Of course, there are challenges. We're geographically spread out, which makes it difficult to tour. I've driven the 13 hours it takes to get from Saskatoon to Winnipeg in a heavy snowstorm. You need a lot of perseverance! Compared to other countries, at least. When my band got off the train from London to Glasgow last summer, the promoter asked us with concern, "How was the trip, are you guys feeling OK?" We were puzzled because it was only a five-hour trip. That's nothing to a Canadian.
Canada's independent labels still need nurturing to attain the size and international reach of the U.K.'s indie infrastructure, where an artist like Adele can use an independent label as a launchpad to ears around the world. And after touring the U.K. and Berlin, it became clear to me that, with a few exceptions, the sound systems at our venues could use some serious upgrading.
That's me being lovingly honest. The kind of honesty you reserve for family and close friends. Even though you recognize their faults, you love them all the same.

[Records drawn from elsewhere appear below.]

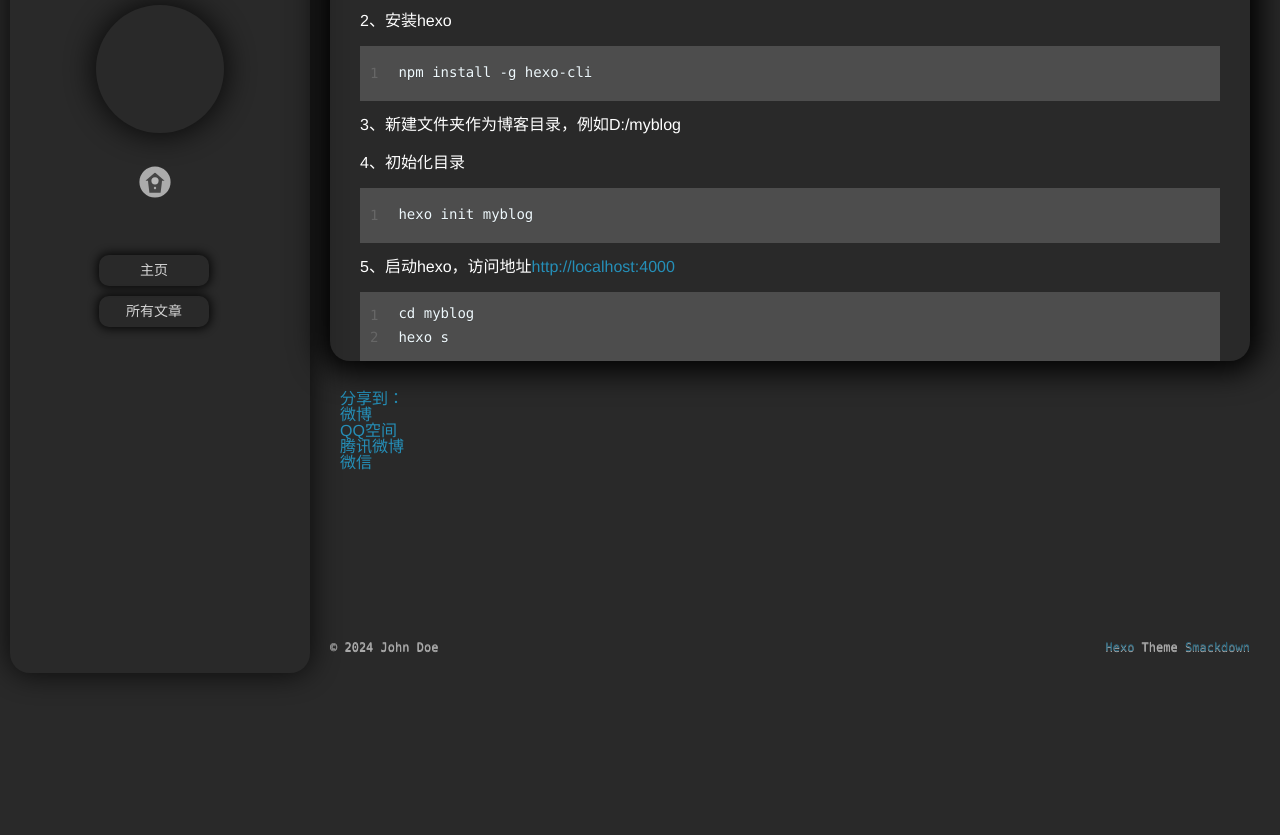
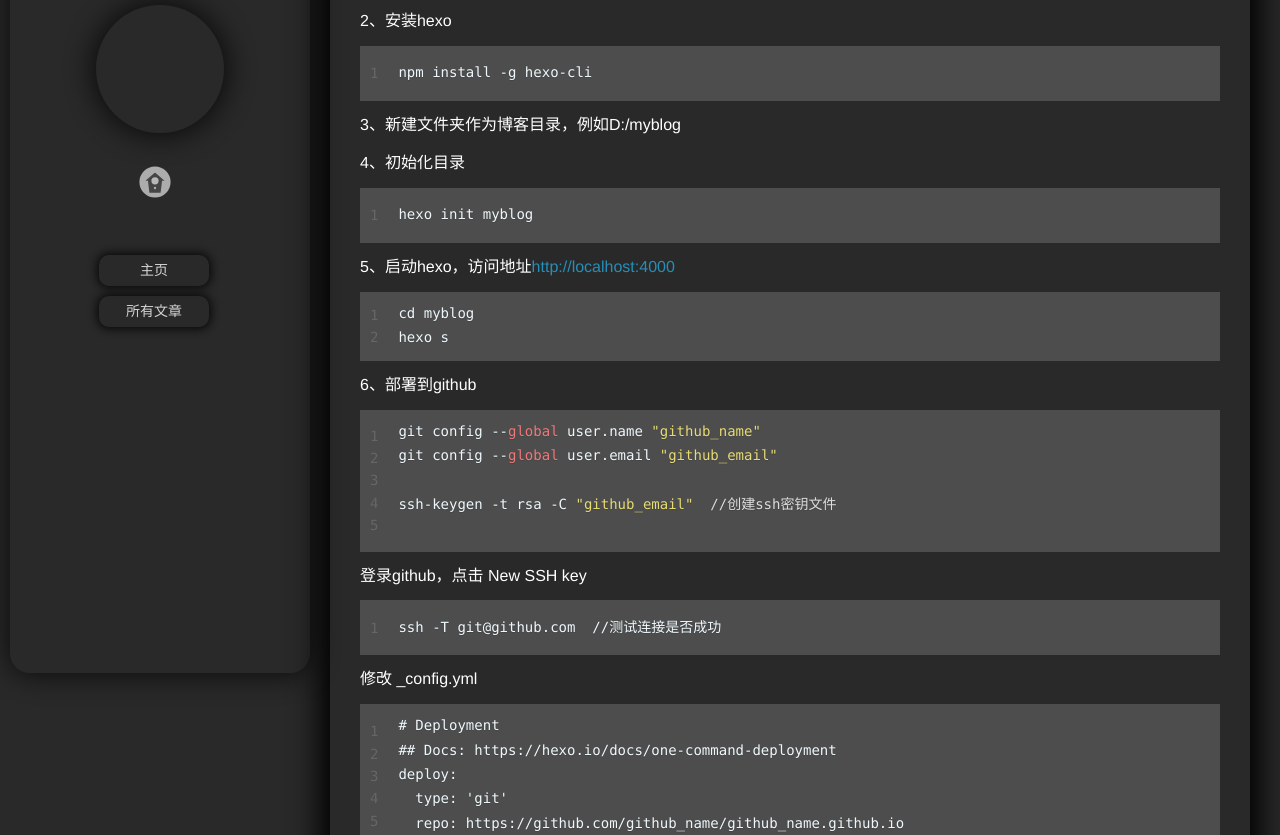
Before and after one commit to timisli/timisli.github.io, a plain HTML site: page 2024/12/08/使用hexo框架创建个人博客/index.html in a window 1280 px wide. Shown: the part 117-952 px from the top of the page. Before the commit the page ends 800 px from the top, so only its background shows below. Drawn offline with nearby package versions, Linux system fonts and the light colour scheme; some packages are replaced by stand-ins of ours; a script that the page names is missing.

Commit message:
Site updated: 2024-12-08 20:34:58

```diff
--- a/2024/12/08/使用hexo框架创建个人博客/index.html
+++ b/2024/12/08/使用hexo框架创建个人博客/index.html
@@ -9,15 +9,15 @@
 
 
   <meta name="viewport" content="width=device-width, initial-scale=1, maximum-scale=1">
-  <meta name="description" content="1、安装nodejs，git 2、安装hexo 1npm install -g hexo-cli  3、新建文件夹作为博客目录，例如D:&#x2F;myblog 4、初始化目录 1hexo init myblog  5、启动hexo，访问地址http:&#x2F;&#x2F;localhost:4000 12cd mybloghexo s">
+  <meta name="description" content="1、安装nodejs，git 2、安装hexo 1npm install -g hexo-cli  3、新建文件夹作为博客目录，例如D:&#x2F;myblog 4、初始化目录 1hexo init myblog  5、启动hexo，访问地址http:&#x2F;&#x2F;localhost:4000 12cd mybloghexo s  6、部署到github 12345git config --global u">
 <meta property="og:type" content="article">
 <meta property="og:title" content="使用hexo框架创建个人博客">
 <meta property="og:url" content="http://example.com/2024/12/08/%E4%BD%BF%E7%94%A8hexo%E6%A1%86%E6%9E%B6%E5%88%9B%E5%BB%BA%E4%B8%AA%E4%BA%BA%E5%8D%9A%E5%AE%A2/index.html">
 <meta property="og:site_name" content="Hexo">
-<meta property="og:description" content="1、安装nodejs，git 2、安装hexo 1npm install -g hexo-cli  3、新建文件夹作为博客目录，例如D:&#x2F;myblog 4、初始化目录 1hexo init myblog  5、启动hexo，访问地址http:&#x2F;&#x2F;localhost:4000 12cd mybloghexo s">
+<meta property="og:description" content="1、安装nodejs，git 2、安装hexo 1npm install -g hexo-cli  3、新建文件夹作为博客目录，例如D:&#x2F;myblog 4、初始化目录 1hexo init myblog  5、启动hexo，访问地址http:&#x2F;&#x2F;localhost:4000 12cd mybloghexo s  6、部署到github 12345git config --global u">
 <meta property="og:locale" content="zh_CN">
 <meta property="article:published_time" content="2024-12-08T06:37:18.367Z">
-<meta property="article:modified_time" content="2024-12-08T07:17:56.130Z">
+<meta property="article:modified_time" content="2024-12-08T12:33:16.892Z">
 <meta property="article:author" content="John Doe">
 <meta name="twitter:card" content="summary">
 
@@ -217,6 +217,17 @@
 <p>5、启动hexo，访问地址<a target="_blank" rel="noopener" href="http://localhost:4000/">http://localhost:4000</a></p>
 <figure class="highlight javascript"><table><tr><td class="gutter"><pre><span class="line">1</span><br><span class="line">2</span><br></pre></td><td class="code"><pre><span class="line">cd myblog</span><br><span class="line">hexo s</span><br></pre></td></tr></table></figure>
 
+<p>6、部署到github</p>
+<figure class="highlight javascript"><table><tr><td class="gutter"><pre><span class="line">1</span><br><span class="line">2</span><br><span class="line">3</span><br><span class="line">4</span><br><span class="line">5</span><br></pre></td><td class="code"><pre><span class="line">git config --<span class="variable language_">global</span> user.<span class="property">name</span> <span class="string">&quot;github_name&quot;</span></span><br><span class="line">git config --<span class="variable language_">global</span> user.<span class="property">email</span> <span class="string">&quot;github_email&quot;</span></span><br><span class="line"></span><br><span class="line">ssh-keygen -t rsa -C <span class="string">&quot;github_email&quot;</span>  <span class="comment">//创建ssh密钥文件</span></span><br><span class="line"></span><br></pre></td></tr></table></figure>
+
+<p>登录github，点击 New  SSH  key</p>
+<figure class="highlight plaintext"><table><tr><td class="gutter"><pre><span class="line">1</span><br></pre></td><td class="code"><pre><span class="line">ssh -T git@github.com  //测试连接是否成功</span><br></pre></td></tr></table></figure>
+
+<p>修改 _config.yml</p>
+<figure class="highlight plaintext"><table><tr><td class="gutter"><pre><span class="line">1</span><br><span class="line">2</span><br><span class="line">3</span><br><span class="line">4</span><br><span class="line">5</span><br><span class="line">6</span><br></pre></td><td class="code"><pre><span class="line"># Deployment</span><br><span class="line">## Docs: https://hexo.io/docs/one-command-deployment</span><br><span class="line">deploy:</span><br><span class="line">  type: &#x27;git&#x27;</span><br><span class="line">  repo: https://github.com/github_name/github_name.github.io</span><br><span class="line">  branch: main</span><br></pre></td></tr></table></figure>
+
+<figure class="highlight plaintext"><table><tr><td class="gutter"><pre><span class="line">1</span><br><span class="line">2</span><br><span class="line">3</span><br></pre></td><td class="code"><pre><span class="line">npm install hexo-deployer-git --save</span><br><span class="line">cd myblog</span><br><span class="line">hexo d  //部署</span><br></pre></td></tr></table></figure>
+
 
 
     </div>
```
Also changed, not shown: index.html (+11 -0 lines).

When you push them to get better, it's because you actually believe in their potential.
I could see myself living in a place like London, England (well, not really – I can't afford it). But, there are a few reasons why I chose to build a career in Canada.
Funding bodies such as the Ontario Arts Council, FACTOR and SOCAN aren't meant to help musicians live easily, by any means. But they can give a boost in the early stages, when you're earning very little money from music but still need to focus all your time on songwriting and rehearsing.
I think of them a bit like venture capitalists in the high-tech world: they pick the acts that seem most promising and seed them with a bit of money. Not everyone makes it, but some of the most talented and hardest-working go on to create special things.
2. A healthy mix of people.
The immigration explosion that began in the 1970s has created the perfect breeding ground for new sounds. Living here, I get to collaborate with musicians from a huge range of different musical traditions. I doubt I'd have gotten so into Bulgarian throat singing if I lived anywhere else! Creating new things is in our blood.
3. A promising future.
We're a culturally young country that's still figuring itself out. Our past isn't cemented in global music history.
We probably haven't seen the best days yet. But maybe that's because they're just over the horizon.
on Jul 26, 2012